■ Data listing
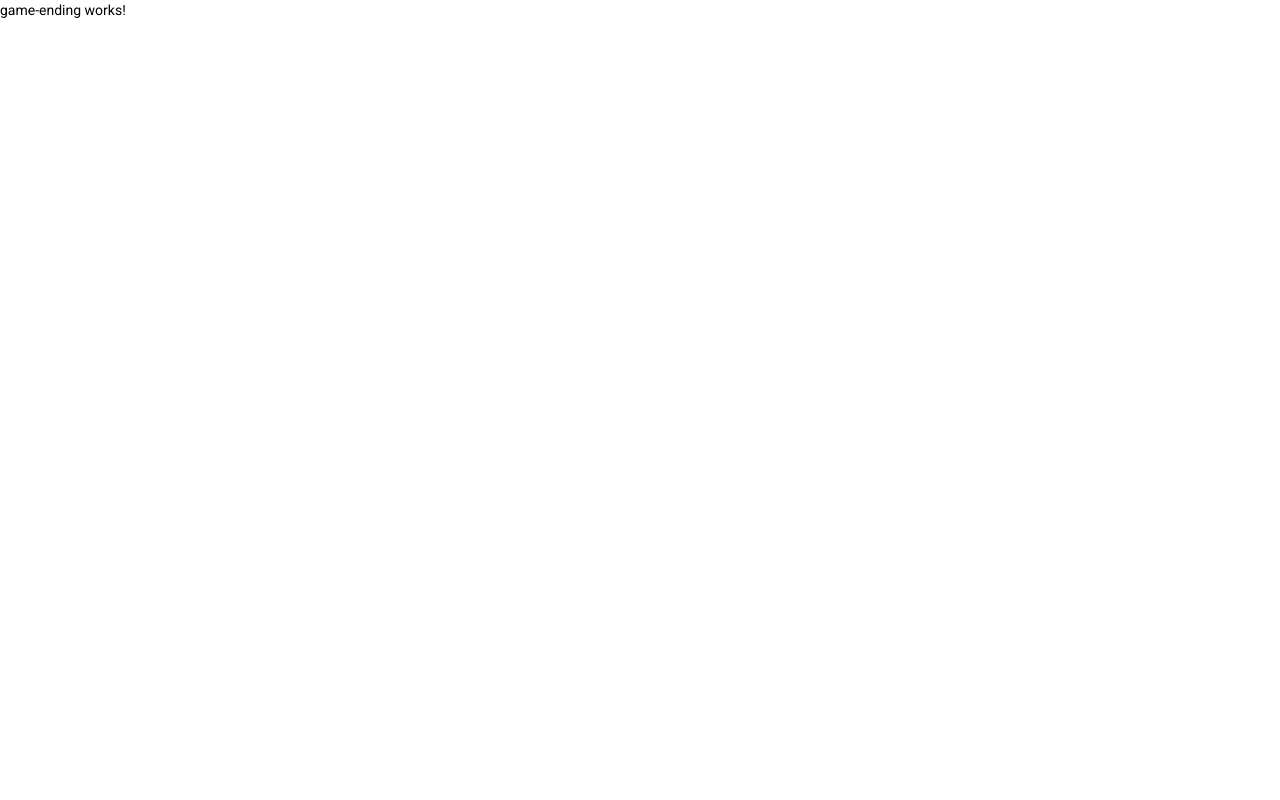
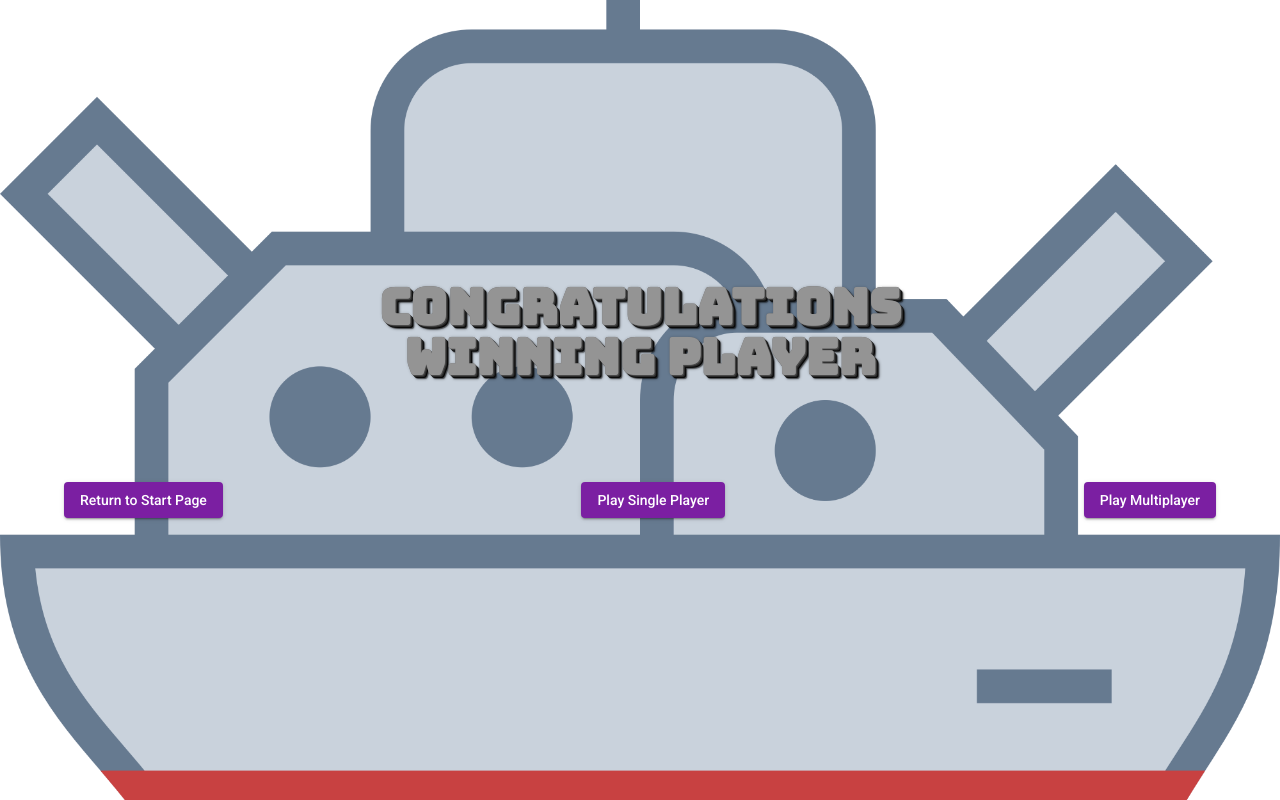
Before and after one commit to empire1138/Angular-BattleShip-Frontend, an Angular app: page /game-ending in a window 1280 px wide. Built offline with nearby package versions, Linux system fonts and the light colour scheme.

Commit message:
working on socketIO

```diff
--- a/src/app/app.module.ts
+++ b/src/app/app.module.ts
@@ -4,7 +4,6 @@ import { BrowserModule } from '@angular/platform-browser';
 import { AppRoutingModule } from './app-routing.module';
 import { AppComponent } from './app.component';
 import { StartPageComponent } from './start-page/start-page.component';
-import { WinPageComponent } from './win-page/win-page.component';
 import { PageNotFoundComponent } from './page-not-found/page-not-found.component';
 import { SinglePlayerComponent } from './single-player/single-player.component';
 import { MultiplayerComponent } from './multiplayer/multiplayer.component';
@@ -20,7 +19,6 @@ import { MultiplayerGameByCodeComponent } from './multiplayer-game-by-code/multi
   declarations: [
     AppComponent,
     StartPageComponent,
-    WinPageComponent,
     PageNotFoundComponent,
     SinglePlayerComponent,
     MultiplayerComponent,
--- a/src/app/game-ending/game-ending.component.css
+++ b/src/app/game-ending/game-ending.component.css
@@ -0,0 +1,42 @@
+@import url("https://fonts.googleapis.com/css2?family=Bungee&display=swap");
+
+.display-container {
+  width: 100vw;
+  height: 100vh;
+  display: flex;
+  justify-content: center;
+  align-items: center;
+  flex-direction: column;
+  background-image: url("/assets/large-clip-art-battleship.png");
+  background-size: cover;
+  background-repeat: no-repeat;
+  background-position: center center;
+  background-attachment: fixed;
+}
+
+.game-title {
+  display: flex;
+  justify-content: center;
+  align-items: center;
+  flex-direction: column;
+  font-size: 50px;
+  font-weight: bold;
+  line-height: 1em;
+  margin-bottom: 100px;
+  font-family: "Bungee", cursive;
+  color: rgb(148, 148, 148);
+
+  /* Create 3D effect by stacking shadows. */
+  text-shadow: 0px 0px 0 rgb(107, 107, 107), 1px 1px 0 rgb(74, 74, 74),
+    2px 2px 0 rgb(41, 41, 41), 3px 3px 0 rgb(8, 8, 8),
+    4px 4px 3px rgba(0, 0, 0, 0.4), 4px 4px 1px rgba(0, 0, 0, 0.5),
+    0px 0px 3px rgba(0, 0, 0, 0.2);
+}
+
+.start-btn {
+  display: flex;
+  justify-content: space-between;
+  align-items: center;
+  flex-direction: row;
+  width: 90vw;
+}
--- a/src/app/game-ending/game-ending.component.html
+++ b/src/app/game-ending/game-ending.component.html
@@ -1 +1,11 @@
-<p>game-ending works!</p>
+<div class="display-container">
+    <div class="game-title">
+      <div>Congratulations</div>
+      <div>Winning player</div>
+    </div>
+    <div class="start-btn">
+      <button mat-raised-button color="primary" >Return to Start Page</button>
+      <button mat-raised-button color="primary" >Play Single Player</button>
+      <button mat-raised-button color="primary" >Play Multiplayer</button>
+    </div>
+  </div>
--- a/src/app/game-ending/game-ending.component.ts
+++ b/src/app/game-ending/game-ending.component.ts
@@ -1,4 +1,5 @@
 import { Component, OnInit } from '@angular/core';
+import { Router } from '@angular/router';
 
 @Component({
   selector: 'app-game-ending',
@@ -7,9 +8,18 @@ import { Component, OnInit } from '@angular/core';
 })
 export class GameEndingComponent implements OnInit {
 
-  constructor() { }
+  winningPlayer!: string;
+  hasWiningPlayer: boolean = false;
+
+  constructor(private router:Router)  { }
 
   ngOnInit(): void {
   }
 
+  emptycheck(){
+    if (!this.hasWiningPlayer){
+      this.router.navigate(['']);
+    }
+  }
+
 }
--- a/src/app/multiplayer/multiplayer.component.ts
+++ b/src/app/multiplayer/multiplayer.component.ts
@@ -35,7 +35,7 @@ export class MultiplayerComponent implements OnInit {
   infoMessageDisplay: string = '';
   firedShotsArray: number[] = []
   returnHitMissCheck: boolean = false;
-  currentGameRoomNumber: number = 0;
+  currentGameRoomNumber!: number;
 
   cpuDestroyerCount: number = 0
   cpuSubmarineCount: number = 0
@@ -61,6 +61,7 @@ export class MultiplayerComponent implements OnInit {
   ngAfterViewInit() {
     this.createBoard(this.userGrid, this.userSquares);
     this.createBoard(this.computerGrid, this.computerSquares);
+    this.getRoomNumber();
   }
 
   constructor(private renderer: Renderer2,
@@ -74,7 +75,7 @@ export class MultiplayerComponent implements OnInit {
     //Step 1 Setup the connection and request for a Player Number. In socketIO Service
     this.socketIO.setupSocketConnection();
     // Get Room Number
-    this.getRoomNumber();
+    //this.getRoomNumber();
     // Step 2 Receive the player number
     this.playerNumberReceived();
     // Step 3 Another player has connected or disconnected
--- a/src/app/single-player/single-player.component.ts
+++ b/src/app/single-player/single-player.component.ts
@@ -1,6 +1,7 @@
 import { ThrowStmt } from '@angular/compiler';
 import { AfterViewInit, Component, Directive, ElementRef, OnInit, Query, Renderer2, ViewChild } from '@angular/core';
 import { CdkDragDrop, moveItemInArray, transferArrayItem } from "@angular/cdk/drag-drop";
+import {  NavigationExtras, Router } from '@angular/router';
 
 
 @Component({
@@ -61,7 +62,11 @@ export class SinglePlayerComponent implements OnInit, AfterViewInit {
     this.createBoard(this.computerGrid, this.computerSquares);
   }
 
-  constructor(private renderer: Renderer2, private he: ElementRef) { }
+  constructor(
+    private renderer: Renderer2,
+    private he: ElementRef,
+    private router: Router
+    ) { }
 
   ngOnInit(): void {
 
@@ -232,6 +237,10 @@ export class SinglePlayerComponent implements OnInit, AfterViewInit {
 
   gameOver() {
     this.isGameOver = true
+    setTimeout(() => {
+      this.router.navigate(['game-ending'])
+    }, 20000);
+
   }
 
 
--- a/src/app/start-page/start-page.component.css
+++ b/src/app/start-page/start-page.component.css
@@ -1,33 +1,35 @@
+@import url("https://fonts.googleapis.com/css2?family=Bungee&display=swap");
 
-@import url('https://fonts.googleapis.com/css2?family=Bungee&display=swap');
-
-.display-container{
+.display-container {
   width: 100vw;
   height: 100vh;
   display: flex;
   justify-content: center;
   align-items: center;
   flex-direction: column;
-    background-image: url('/assets/large-clip-art-battleship.png');
+  background-image: url("/assets/large-clip-art-battleship.png");
   background-size: cover;
   background-repeat: no-repeat;
   background-position: center center;
   background-attachment: fixed;
 }
 
-.game-title{
+.game-title {
   font-size: 50px;
   font-weight: bold;
   line-height: 1em;
   margin-bottom: 200px;
-    font-family: 'Bungee', cursive;
-	color: rgb(148,148,148);
+  font-family: "Bungee", cursive;
+  color: rgb(148, 148, 148);
 
   /* Create 3D effect by stacking shadows. */
-	text-shadow:0px 0px 0 rgb(107,107,107),1px 1px 0 rgb(74,74,74),2px 2px 0 rgb(41,41,41), 3px 3px 0 rgb(8,8,8),4px 4px 3px rgba(0,0,0,0.4),4px 4px 1px rgba(0,0,0,0.5),0px 0px 3px rgba(0,0,0,.2);
+  text-shadow: 0px 0px 0 rgb(107, 107, 107), 1px 1px 0 rgb(74, 74, 74),
+    2px 2px 0 rgb(41, 41, 41), 3px 3px 0 rgb(8, 8, 8),
+    4px 4px 3px rgba(0, 0, 0, 0.4), 4px 4px 1px rgba(0, 0, 0, 0.5),
+    0px 0px 3px rgba(0, 0, 0, 0.2);
 }
 
-.start-btn{
+.start-btn {
   display: flex;
   justify-content: space-between;
   align-items: center;
--- a/src/app/win-page/win-page.component.html
+++ /dev/null
@@ -1 +0,0 @@
-<p>win-page works!</p>
--- a/src/app/win-page/win-page.component.ts
+++ /dev/null
@@ -1,15 +0,0 @@
-import { Component, OnInit } from '@angular/core';
-
-@Component({
-  selector: 'app-win-page',
-  templateUrl: './win-page.component.html',
-  styleUrls: ['./win-page.component.css']
-})
-export class WinPageComponent implements OnInit {
-
-  constructor() { }
-
-  ngOnInit(): void {
-  }
-
-}
```
Also changed, not shown: src/app/single-player/single-player.component.html (+25 -9 lines), src/app/win-page/win-page.component.css (deleted), 1 other file (tests, documents, lock files or other folders). Lines whose indentation alone changed are shown as unchanged.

■ Work request
Find the word "color" in the entries above, then copy each line that holds it.

■ Written answer
+  color: rgb(148, 148, 148);
+      <button mat-raised-button color="primary" >Return to Start Page</button>
+      <button mat-raised-button color="primary" >Play Single Player</button>
+      <button mat-raised-button color="primary" >Play Multiplayer</button>
-	color: rgb(148,148,148);
+  color: rgb(148, 148, 148);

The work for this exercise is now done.